Before the credits roll on Lapis x Labyrinth, you’ll take on 80 quests across 10 distinct level types and travel through approximately 220 maps, so it is perhaps unsurprising that there is a fair amount of repeated content. In the early-mid game, the reuse of earlier layouts makes the player suspect that the game is stretched a little too thin, but thankfully in the long term, this doesn’t develop into a prominent issue. Furthermore, the balance of the game is such that grinding earlier quests isn’t a necessity – though this is always an option, and players looking for a real challenge will find a selection of postgame levels that will require this kind of preparation.
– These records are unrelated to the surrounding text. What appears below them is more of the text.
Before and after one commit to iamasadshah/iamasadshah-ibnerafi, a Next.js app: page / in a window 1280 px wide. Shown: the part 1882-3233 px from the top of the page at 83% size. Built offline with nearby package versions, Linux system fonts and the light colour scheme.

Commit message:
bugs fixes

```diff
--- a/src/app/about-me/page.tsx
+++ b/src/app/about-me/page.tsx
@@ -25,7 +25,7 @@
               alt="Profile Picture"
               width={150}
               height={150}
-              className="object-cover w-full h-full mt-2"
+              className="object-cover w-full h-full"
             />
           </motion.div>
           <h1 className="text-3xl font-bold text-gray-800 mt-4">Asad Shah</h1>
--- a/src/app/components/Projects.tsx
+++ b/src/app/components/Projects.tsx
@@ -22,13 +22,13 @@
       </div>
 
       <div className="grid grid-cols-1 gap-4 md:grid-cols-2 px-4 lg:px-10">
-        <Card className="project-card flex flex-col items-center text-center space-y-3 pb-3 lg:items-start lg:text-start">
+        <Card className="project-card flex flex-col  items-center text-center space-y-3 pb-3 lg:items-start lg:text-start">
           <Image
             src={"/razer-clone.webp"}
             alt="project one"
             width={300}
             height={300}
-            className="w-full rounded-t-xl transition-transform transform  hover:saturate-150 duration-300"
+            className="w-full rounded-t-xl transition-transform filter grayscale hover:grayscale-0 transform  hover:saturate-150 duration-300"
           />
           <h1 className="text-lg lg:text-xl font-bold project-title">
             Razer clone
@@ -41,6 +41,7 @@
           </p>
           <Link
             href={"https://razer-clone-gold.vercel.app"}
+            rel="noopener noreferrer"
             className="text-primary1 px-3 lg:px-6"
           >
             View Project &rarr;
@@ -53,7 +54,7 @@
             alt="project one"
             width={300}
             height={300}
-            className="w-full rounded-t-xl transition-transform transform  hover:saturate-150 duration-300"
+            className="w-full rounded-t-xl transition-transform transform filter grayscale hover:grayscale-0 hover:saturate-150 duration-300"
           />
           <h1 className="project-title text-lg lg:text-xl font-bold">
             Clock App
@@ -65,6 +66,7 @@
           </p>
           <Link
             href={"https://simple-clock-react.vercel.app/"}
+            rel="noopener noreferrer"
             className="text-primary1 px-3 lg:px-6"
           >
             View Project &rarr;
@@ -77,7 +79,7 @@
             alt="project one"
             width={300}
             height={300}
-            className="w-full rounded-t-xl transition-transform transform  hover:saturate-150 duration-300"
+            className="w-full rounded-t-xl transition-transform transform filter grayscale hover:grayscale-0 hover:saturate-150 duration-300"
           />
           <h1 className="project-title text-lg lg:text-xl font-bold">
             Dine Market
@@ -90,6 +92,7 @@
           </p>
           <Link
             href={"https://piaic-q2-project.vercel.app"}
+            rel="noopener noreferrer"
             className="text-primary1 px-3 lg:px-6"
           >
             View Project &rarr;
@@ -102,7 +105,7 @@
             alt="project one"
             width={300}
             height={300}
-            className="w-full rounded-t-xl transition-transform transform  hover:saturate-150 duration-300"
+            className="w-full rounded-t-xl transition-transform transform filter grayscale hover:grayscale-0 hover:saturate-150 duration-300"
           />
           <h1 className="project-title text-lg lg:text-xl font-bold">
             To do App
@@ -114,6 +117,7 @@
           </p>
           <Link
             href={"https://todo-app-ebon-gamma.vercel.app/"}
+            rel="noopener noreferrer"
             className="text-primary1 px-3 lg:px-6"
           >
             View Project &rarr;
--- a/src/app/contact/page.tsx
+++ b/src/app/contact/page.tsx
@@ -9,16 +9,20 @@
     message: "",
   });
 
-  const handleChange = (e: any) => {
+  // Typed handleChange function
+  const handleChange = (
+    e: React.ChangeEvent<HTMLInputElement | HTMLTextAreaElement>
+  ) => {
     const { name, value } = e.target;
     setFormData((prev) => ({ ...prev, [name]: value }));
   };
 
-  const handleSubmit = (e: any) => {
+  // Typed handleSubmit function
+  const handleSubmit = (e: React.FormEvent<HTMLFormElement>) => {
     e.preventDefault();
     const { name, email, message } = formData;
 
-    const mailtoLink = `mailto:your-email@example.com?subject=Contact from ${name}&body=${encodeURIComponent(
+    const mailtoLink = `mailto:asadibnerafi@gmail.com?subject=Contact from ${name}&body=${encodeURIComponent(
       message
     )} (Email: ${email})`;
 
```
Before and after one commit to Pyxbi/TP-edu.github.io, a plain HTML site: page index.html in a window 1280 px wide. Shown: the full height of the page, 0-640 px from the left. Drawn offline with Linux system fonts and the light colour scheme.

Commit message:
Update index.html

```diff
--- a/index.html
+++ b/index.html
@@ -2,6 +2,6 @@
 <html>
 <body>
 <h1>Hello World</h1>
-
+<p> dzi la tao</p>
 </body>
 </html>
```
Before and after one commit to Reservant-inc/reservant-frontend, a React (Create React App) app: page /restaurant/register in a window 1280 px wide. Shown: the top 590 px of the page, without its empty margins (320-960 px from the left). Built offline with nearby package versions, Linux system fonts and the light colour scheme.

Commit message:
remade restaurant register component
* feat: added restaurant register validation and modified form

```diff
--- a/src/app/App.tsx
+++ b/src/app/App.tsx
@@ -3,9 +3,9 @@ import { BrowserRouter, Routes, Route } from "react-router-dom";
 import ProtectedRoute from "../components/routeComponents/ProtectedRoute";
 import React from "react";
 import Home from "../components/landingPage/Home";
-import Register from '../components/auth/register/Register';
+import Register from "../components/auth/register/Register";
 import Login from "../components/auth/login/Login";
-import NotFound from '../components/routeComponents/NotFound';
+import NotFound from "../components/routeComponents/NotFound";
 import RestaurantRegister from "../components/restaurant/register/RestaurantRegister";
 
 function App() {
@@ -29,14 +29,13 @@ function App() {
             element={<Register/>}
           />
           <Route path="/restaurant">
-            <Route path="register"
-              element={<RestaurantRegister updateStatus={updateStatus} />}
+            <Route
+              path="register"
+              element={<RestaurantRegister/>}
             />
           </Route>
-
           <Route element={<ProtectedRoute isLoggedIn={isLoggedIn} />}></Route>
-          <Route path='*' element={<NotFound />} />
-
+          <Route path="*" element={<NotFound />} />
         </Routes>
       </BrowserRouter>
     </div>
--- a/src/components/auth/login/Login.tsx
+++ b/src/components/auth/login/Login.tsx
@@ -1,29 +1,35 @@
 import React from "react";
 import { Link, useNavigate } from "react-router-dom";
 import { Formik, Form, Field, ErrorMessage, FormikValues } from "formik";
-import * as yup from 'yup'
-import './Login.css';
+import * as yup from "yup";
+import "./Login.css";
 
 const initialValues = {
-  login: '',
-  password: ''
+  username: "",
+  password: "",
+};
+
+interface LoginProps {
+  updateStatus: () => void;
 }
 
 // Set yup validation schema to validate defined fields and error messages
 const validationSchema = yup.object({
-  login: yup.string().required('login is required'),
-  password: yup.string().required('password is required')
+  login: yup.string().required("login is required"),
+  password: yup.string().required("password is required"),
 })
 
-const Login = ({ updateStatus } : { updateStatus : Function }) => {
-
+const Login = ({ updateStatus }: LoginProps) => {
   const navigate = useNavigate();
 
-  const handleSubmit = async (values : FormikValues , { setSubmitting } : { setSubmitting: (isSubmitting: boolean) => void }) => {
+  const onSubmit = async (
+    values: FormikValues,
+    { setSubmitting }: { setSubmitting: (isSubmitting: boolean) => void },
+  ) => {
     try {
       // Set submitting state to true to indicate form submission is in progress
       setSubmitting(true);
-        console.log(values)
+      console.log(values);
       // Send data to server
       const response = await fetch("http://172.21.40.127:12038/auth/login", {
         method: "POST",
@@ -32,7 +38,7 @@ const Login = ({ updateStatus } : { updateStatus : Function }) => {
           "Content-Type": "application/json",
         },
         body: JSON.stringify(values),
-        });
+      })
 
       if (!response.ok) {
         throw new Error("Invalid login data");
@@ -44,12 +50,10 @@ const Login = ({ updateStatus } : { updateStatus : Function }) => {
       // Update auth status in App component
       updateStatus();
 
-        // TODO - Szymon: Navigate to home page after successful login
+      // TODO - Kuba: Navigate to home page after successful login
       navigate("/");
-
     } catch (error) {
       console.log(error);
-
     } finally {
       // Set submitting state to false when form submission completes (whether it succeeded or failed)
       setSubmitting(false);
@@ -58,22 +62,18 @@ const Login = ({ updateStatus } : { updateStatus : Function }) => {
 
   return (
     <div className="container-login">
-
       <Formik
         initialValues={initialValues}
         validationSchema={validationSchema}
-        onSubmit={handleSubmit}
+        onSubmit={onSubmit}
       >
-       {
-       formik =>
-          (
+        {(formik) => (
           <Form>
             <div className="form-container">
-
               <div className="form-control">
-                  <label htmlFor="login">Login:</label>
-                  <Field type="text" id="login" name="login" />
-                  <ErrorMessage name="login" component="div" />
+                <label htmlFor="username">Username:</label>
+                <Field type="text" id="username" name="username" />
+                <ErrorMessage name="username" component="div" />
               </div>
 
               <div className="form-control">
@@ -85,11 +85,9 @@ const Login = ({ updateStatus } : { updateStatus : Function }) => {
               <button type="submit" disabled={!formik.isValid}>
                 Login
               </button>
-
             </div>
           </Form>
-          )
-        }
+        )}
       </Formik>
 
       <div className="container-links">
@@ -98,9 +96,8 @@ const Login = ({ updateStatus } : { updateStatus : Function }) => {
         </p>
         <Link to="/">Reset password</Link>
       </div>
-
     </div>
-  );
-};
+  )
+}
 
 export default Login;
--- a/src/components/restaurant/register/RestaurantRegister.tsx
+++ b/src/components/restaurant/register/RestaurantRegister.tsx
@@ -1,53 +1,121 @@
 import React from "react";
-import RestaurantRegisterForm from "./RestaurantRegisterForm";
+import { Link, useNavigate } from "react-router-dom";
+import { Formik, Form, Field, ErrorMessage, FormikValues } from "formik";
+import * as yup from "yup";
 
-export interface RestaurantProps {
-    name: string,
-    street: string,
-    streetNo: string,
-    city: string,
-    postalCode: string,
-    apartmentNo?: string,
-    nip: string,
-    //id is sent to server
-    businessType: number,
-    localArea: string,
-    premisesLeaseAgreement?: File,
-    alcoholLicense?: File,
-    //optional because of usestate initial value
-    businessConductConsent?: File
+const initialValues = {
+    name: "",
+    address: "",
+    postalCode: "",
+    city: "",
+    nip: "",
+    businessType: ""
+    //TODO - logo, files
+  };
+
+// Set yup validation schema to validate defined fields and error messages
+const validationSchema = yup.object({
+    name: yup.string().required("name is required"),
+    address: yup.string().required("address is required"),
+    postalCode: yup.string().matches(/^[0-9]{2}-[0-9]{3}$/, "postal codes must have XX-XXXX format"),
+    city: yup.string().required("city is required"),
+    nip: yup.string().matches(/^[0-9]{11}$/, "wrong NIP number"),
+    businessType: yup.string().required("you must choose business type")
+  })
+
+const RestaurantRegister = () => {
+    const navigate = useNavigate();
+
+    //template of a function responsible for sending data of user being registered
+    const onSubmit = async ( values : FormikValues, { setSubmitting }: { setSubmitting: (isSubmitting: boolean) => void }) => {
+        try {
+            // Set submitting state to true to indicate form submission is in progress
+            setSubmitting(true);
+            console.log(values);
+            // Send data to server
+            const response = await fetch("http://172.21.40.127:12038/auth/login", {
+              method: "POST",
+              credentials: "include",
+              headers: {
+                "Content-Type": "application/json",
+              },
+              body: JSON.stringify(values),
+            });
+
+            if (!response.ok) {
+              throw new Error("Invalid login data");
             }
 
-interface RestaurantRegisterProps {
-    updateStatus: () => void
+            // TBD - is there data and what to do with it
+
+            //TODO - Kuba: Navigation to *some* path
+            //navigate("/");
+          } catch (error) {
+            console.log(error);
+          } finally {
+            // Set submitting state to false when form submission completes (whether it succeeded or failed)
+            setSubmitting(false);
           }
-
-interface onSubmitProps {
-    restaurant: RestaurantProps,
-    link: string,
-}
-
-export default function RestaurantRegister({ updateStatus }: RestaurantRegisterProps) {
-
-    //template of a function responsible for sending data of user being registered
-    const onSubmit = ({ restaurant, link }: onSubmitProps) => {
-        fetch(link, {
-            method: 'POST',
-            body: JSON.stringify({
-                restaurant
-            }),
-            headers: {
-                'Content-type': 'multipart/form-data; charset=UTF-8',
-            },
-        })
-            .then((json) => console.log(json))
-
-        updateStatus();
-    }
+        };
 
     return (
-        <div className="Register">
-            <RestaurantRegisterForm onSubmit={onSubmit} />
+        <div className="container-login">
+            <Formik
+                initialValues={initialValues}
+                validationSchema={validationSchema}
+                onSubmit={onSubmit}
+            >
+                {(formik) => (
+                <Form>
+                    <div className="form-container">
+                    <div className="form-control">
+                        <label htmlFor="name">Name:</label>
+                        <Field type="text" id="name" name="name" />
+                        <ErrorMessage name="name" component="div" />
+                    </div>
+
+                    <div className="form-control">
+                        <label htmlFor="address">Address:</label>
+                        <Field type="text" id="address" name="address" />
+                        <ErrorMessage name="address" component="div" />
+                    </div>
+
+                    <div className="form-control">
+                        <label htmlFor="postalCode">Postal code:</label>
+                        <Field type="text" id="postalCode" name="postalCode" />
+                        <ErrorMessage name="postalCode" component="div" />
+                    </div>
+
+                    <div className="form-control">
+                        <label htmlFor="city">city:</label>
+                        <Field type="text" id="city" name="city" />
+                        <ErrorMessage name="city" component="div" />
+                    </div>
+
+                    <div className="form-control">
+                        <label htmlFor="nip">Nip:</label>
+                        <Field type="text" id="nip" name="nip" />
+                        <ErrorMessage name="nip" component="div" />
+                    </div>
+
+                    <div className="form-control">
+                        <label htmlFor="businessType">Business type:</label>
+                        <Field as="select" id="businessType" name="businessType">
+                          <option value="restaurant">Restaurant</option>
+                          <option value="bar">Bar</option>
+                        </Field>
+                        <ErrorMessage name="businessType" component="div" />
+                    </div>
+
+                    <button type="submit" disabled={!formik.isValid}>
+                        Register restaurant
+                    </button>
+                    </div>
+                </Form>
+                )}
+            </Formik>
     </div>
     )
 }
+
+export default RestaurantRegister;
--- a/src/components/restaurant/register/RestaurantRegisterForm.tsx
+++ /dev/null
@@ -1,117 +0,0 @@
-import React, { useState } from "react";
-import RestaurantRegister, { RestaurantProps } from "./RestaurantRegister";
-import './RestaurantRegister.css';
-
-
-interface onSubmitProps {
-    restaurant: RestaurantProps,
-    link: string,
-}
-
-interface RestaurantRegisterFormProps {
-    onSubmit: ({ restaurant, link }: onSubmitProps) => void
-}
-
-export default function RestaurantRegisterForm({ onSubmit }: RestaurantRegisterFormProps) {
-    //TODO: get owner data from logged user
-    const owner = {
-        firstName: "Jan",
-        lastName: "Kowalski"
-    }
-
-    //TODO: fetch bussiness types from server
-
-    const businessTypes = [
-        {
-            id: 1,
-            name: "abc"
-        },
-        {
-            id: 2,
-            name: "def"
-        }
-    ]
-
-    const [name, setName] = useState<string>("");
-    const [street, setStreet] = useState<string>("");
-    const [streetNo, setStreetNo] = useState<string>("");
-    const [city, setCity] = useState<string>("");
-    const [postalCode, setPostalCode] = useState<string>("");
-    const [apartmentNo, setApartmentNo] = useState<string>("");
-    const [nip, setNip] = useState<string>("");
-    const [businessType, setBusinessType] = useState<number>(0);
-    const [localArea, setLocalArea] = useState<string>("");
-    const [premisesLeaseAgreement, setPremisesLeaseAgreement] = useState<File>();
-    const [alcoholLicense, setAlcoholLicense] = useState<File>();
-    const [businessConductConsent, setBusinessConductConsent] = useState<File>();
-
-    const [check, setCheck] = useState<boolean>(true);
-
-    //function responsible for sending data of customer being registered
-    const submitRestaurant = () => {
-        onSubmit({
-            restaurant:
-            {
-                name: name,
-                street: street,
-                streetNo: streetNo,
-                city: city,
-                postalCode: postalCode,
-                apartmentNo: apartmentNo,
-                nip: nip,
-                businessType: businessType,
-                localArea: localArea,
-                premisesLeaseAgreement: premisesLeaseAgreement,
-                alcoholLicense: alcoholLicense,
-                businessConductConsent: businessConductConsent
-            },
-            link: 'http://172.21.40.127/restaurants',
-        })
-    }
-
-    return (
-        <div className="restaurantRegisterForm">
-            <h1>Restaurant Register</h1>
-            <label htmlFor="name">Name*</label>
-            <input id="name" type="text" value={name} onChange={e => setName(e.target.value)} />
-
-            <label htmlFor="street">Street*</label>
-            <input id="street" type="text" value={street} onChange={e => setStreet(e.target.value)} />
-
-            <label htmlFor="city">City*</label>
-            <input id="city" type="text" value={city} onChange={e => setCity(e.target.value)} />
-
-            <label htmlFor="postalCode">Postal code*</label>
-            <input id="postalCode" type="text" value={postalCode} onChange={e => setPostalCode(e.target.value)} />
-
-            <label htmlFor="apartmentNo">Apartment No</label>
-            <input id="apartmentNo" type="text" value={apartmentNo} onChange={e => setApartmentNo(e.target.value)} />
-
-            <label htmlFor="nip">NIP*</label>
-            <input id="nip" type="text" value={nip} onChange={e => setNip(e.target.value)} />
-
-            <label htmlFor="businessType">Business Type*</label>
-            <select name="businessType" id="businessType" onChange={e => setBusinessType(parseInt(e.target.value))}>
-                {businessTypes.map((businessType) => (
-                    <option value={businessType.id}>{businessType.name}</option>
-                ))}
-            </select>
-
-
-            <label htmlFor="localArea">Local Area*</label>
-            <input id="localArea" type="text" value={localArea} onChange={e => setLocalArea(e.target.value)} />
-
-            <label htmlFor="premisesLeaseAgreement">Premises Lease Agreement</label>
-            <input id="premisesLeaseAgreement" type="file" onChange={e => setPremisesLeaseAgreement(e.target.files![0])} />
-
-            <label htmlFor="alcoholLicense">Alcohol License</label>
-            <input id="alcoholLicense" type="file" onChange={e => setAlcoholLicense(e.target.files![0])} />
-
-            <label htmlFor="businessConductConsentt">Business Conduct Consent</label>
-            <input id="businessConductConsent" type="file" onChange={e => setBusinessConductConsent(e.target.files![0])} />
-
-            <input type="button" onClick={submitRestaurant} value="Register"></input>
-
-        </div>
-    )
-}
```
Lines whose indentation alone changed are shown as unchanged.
Overall, the game presents a significant chunk of content in terms of levels and systems, and the quality of presentation – appealing character and enemy art, painterly backgrounds and eye-catching graphical overlays all thrown at the screen with only a hint of framerate unsteadiness – is high.

Nonetheless, it’s easy to see where improvements could be made: behind the appealing art the level designs are slightly rudimentary block mazes; the combat elements are repetitious by their nature, and it’s definitely too easy to fall back on mindlessly hammering Y to attack; the difference between each character class isn’t especially pronounced, and investing in more than four characters seems a little pointless; it’s also true that if story is important to you, there’s not a lot of it here. However, if you leave these concerns for a sequel, force yourself to experiment and tackle the game in several sittings, you’ll find that Lapis x Labyrinth offers more than its fair share of riches to uncover.

Conclusion

Nippon Ichi Software has hit a great formula that avoids the worst excesses of repetition or frustration. An addictive mix of 2D exploration and combat, Lapis x Labyrinth is a cavalcade of colour and complex systems that doesn’t outstay its welcome through a sizeable 20-hour campaign.